Snow up to our waists and coming down still.
There was a field here once, when we began.
We marked the end zones and set up the goals.
Now nobody can even move, much less tackle.
I am Ganymede fleeing on a temple frieze.
We stand around like lovesick Neanderthals.
We’re Pompeian before Pompeii was hot.
We have the aspect of the classic dead
Or of stranded, shivering astronauts.
It was early in the era of the pause button:
We paused and paused the afternoons away
Indoors, blasting our ballistic erections
At the blurred bikinis of celebrities,
Then, splaying on the linoleum floor,
Awaited the apportioned pizza delivery.
Now, someone has paused us, or so it appears,
But they didn’t pause the snow, or the hour:
As the one gets higher, the other gets later.
|About this poem:|

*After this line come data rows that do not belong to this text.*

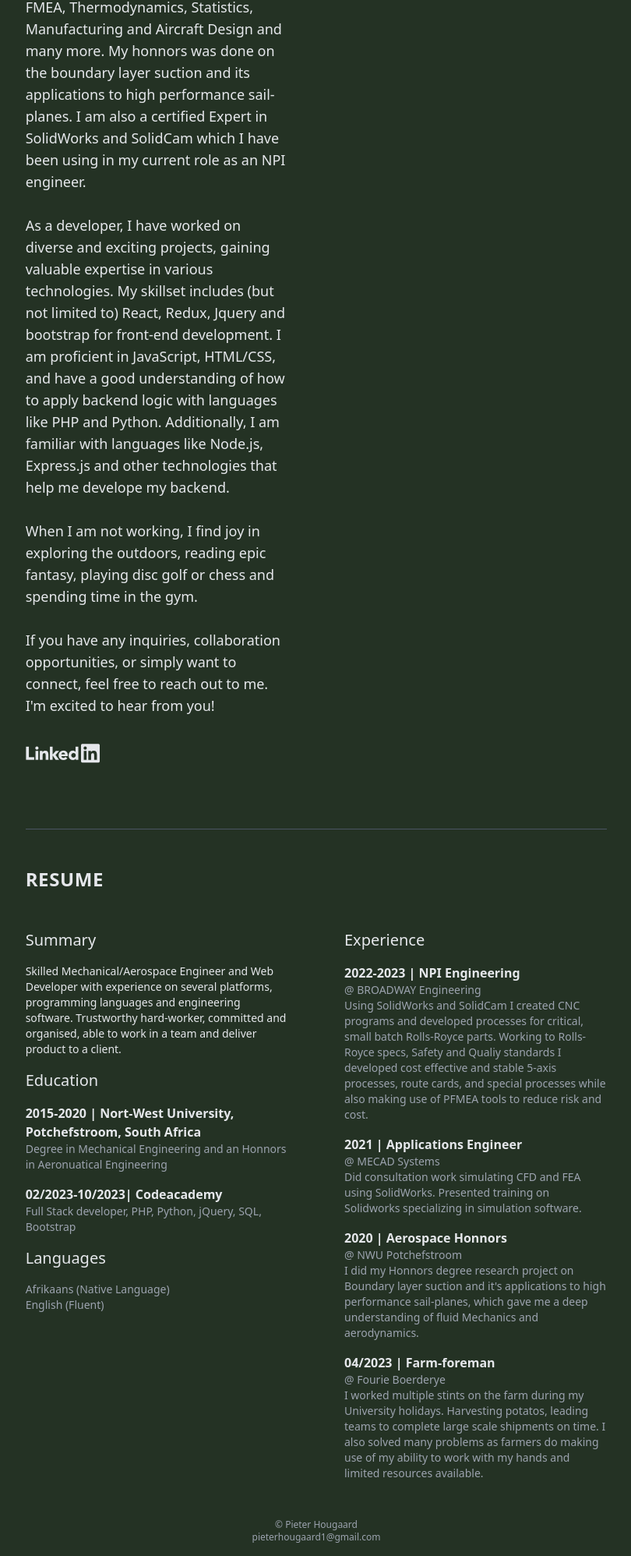
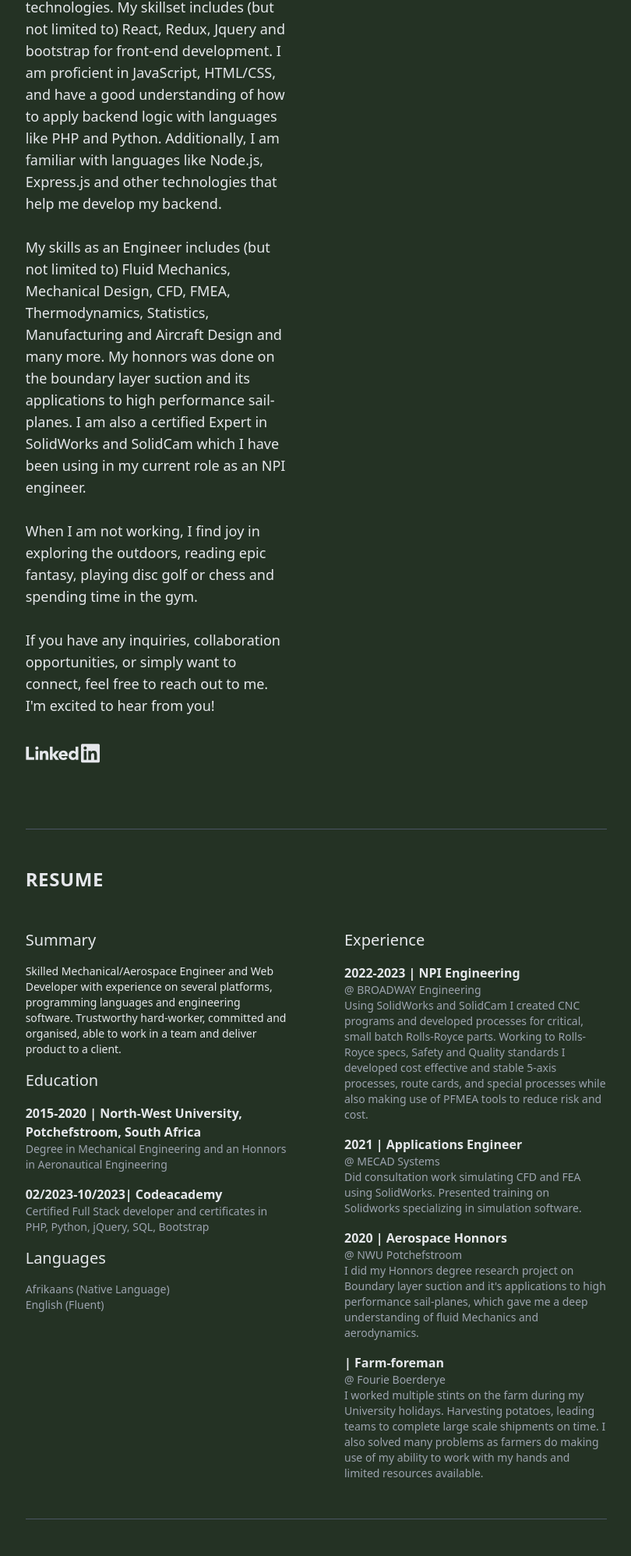
Before and after one commit to PieterHougaard/Portfolio, a website built with Vite: page index.html in a window 1280 px wide. Shown: the part 804-2800 px from the top of the page at 78% size, without its empty margins (234-1044 px from the left). Built offline with nearby package versions, Linux system fonts and the light colour scheme.

Commit message:
Update index.html

```diff
--- a/index.html
+++ b/index.html
@@ -5,7 +5,7 @@
     <meta http-equiv="X-UA-Compatible" content="IE=edge" />
     <meta name="viewport" content="width=device-width, initial-scale=1.0" />
     <meta name="description" content="Pieter Hougaard | Developer | Portfolio" />
-    <title>Pieter Hougaard | Multi-Skilled Engineer & Software eveloper</title>
+    <title>Pieter Hougaard | Multi-Skilled Engineer & Software Developer</title>
     <link
       rel="shortcut icon"
       type="image/x-icon"
@@ -30,7 +30,7 @@
       <h1 class="hidden md:block"><a href="#">Pieter-Hougaard.com</a></h1>
       <ol class="flex space-x-4">
         <li><a href="#">Home</a></li>
-        <li class=""><a href="#portfolio">Portfolio</a></li>
+        <li class=""><a href="#Resume">Resume</a></li>
         <li class=""><a href="#contact">Contact</a></li>
       </ol>
     </nav>
@@ -46,7 +46,7 @@
           <span class="block hero-h1-span">Pieter</span>
           <span class="block hero-h1-span">Hougaard</span>
         </h1>
-        <p class="text-white hero-p">Multi-Skilled Engineer & Software eveloper</p>
+        <p class="text-white hero-p">Multi-Skilled Engineer & Software Developer</p>
         <div class="flex gap-6 justify-center sm:justify-start">
           <button class="hover:text-gray-400 hero-button">
             <a
@@ -67,7 +67,7 @@
           </button>
         </div>
         <p class="text-xs text-gray-400 sm:text-left text-center w-full box hero-p">
-          Aerospace Engineering/ + NPI Engineering / + Design Engineering/ + DevOps
+          Aerospace Engineering/ + NPI Engineering / + DevOps / + Front-End
         </p>
       </div>
       <!-- right side -->
@@ -89,20 +89,24 @@
       >
         <p class="text-2xl tracking-wide font-bold uppercase mb-12">About</p>
         <p class="text-lg">
-          Hello! I'm Pieter, an Engineer based in Bristol, UK, also skilled as a Software Developer.
+          Hello! I'm Pieter, a South-African Engineer based in Bristol, UK, also skilled as a Software Developer.
           <br /><br />
-          My skills as an Engineer includes (but not limited to)
-          Fluid Mechanics,Mechanical Design, CFD, FMEA, Thermodynamics, Statistics,
-          Manufacturing and Aircraft Design and many more. My honnors was done on
-          the boundary layer suction and its applications to high performance sail-planes.
-          I am also a certified Expert in SolidWorks and SolidCam which I have been using in my current role as an NPI engineer.
-          <br /><br />
+
           As a developer, I have worked on diverse and exciting projects, gaining valuable
           expertise in various technologies. My skillset includes (but not limited to)
           React, Redux, Jquery and bootstrap for front-end development. I am proficient in
           JavaScript, HTML/CSS, and have a good understanding of how to apply backend logic
           with languages like PHP and Python. Additionally, I am familiar with languages
-          like Node.js, Express.js and other technologies that help me develope my backend.
+          like Node.js, Express.js and other technologies that help me develop my backend.
+
+
+          <br /><br />
+          My skills as an Engineer includes (but not limited to)
+          Fluid Mechanics, Mechanical Design, CFD, FMEA, Thermodynamics, Statistics,
+          Manufacturing and Aircraft Design and many more. My honnors was done on
+          the boundary layer suction and its applications to high performance sail-planes.
+          I am also a certified Expert in SolidWorks and SolidCam which I have been using
+          in my current role as an NPI engineer.
           <br /><br />
 
 
@@ -348,8 +352,8 @@
       <!-- resume -->
       <div
         class="border-b border-gray-600 col-span-full md:col-start-2 md:col-end-12 my-12"
-      ></div>
-      <h2 class="col-start-2 col-end-12 text-2xl tracking-wide font-bold uppercase mb-12">
+        id="Resume"></div>
+      <h2 class="col-start-2 col-end-12 text-2xl tracking-wide font-bold uppercase mb-12" >
         Resume
       </h2>
       <!-- left side -->
@@ -364,16 +368,16 @@
         </p>
         <p class="font-medium text-xl text-gray-200">Education</p>
         <div>
-          <p class="font-bold text-gray-200">2015-2020 | Nort-West University, Potchefstroom, South Africa</p>
+          <p class="font-bold text-gray-200">2015-2020 | North-West University, Potchefstroom, South Africa</p>
           <p class="text-sm text-gray-400">
-            Degree in Mechanical Engineering and an Honnors in Aeronuatical Engineering
+            Degree in Mechanical Engineering and an Honnors in Aeronautical Engineering
           </p>
         </div>
         <div>
           <p class="font-bold text-gray-200">
              02/2023-10/2023| Codeacademy
           </p>
-          <p class="text-sm text-gray-400">Full Stack developer, PHP, Python, jQuery, SQL, Bootstrap</p>
+          <p class="text-sm text-gray-400">Certified Full Stack developer and certificates in PHP, Python, jQuery, SQL, Bootstrap</p>
           <p class="text-sm"></p>
         </div>
         <p class="font-medium text-xl text-gray-200">Languages</p>
@@ -392,7 +396,7 @@
           <p class="text-sm text-gray-400">@ BROADWAY Engineering</p>
           <p class="text-sm text-gray-400">
             Using SolidWorks and SolidCam I created CNC programs and developed processes
-            for critical, small batch Rolls-Royce parts. Working to Rolls-Royce specs, Safety and Qualiy standards
+            for critical, small batch Rolls-Royce parts. Working to Rolls-Royce specs, Safety and Quality standards
             I developed cost effective and stable 5-axis processes, route cards, and special processes while also
             making use of PFMEA tools to reduce risk and cost.
           </p>
@@ -414,10 +418,10 @@
           </p>
         </div>
         <div>
-          <p class="font-bold text-gray-200">04/2023 | Farm-foreman</p>
+          <p class="font-bold text-gray-200"> | Farm-foreman</p>
           <p class="text-sm text-gray-400">@ Fourie Boerderye</p>
           <p class="text-sm text-gray-400">
-            I worked multiple stints on the farm during my University holidays. Harvesting potatos, leading teams to complete
+            I worked multiple stints on the farm during my University holidays. Harvesting potatoes, leading teams to complete
             large scale shipments on time. I also solved many problems as farmers do making use of my ability to work with my hands and limited resources available.
           </p>
         </div>
@@ -442,7 +446,7 @@
         </div> -->
       </div>
 
-      <!-- contact
+      <!-- contact -->
       <div
         class="border-b border-gray-600 col-span-full md:col-start-2 md:col-end-12 my-12"
         id="contact"
@@ -452,7 +456,7 @@
         <p class="md:text-sm text-xs max-w-md mx-auto text-gray-200">
           Let's talk about your project and how I can help you.
         </p>
-        <!-- form
+        <!-- form -->
         <div class="block p-2 max-w-md mr-auto ml-auto bg-prime">
           <form>
             <div class="form-group mb-6">
@@ -509,8 +513,8 @@
         class="col-start-2 col-end-12 text-xs text-gray-400 text-center pt-12 mb-2 copyright-p"
       >
         © Pieter Hougaard
-        <br/>
-        pieterhougaard1@gmail.com<span id="copyright"></span>
+
+        <span id="copyright"></span>
       </p>
     </div>
 
```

"The VCR became a fixture in my friends' houses at precisely the moment in our lives we got extremely horny. The pause button allowed for sustained scrutiny of, say, Phoebe Cates in Fast Times at Ridgemont High—but there was a cost: her image became grainy and indistinct. When you possess something, inevitably it loses its lustre. The snow falling is Frost, the idealized Vermont; the pizza and the linoleum are truer to the Vermont of my particular childhood."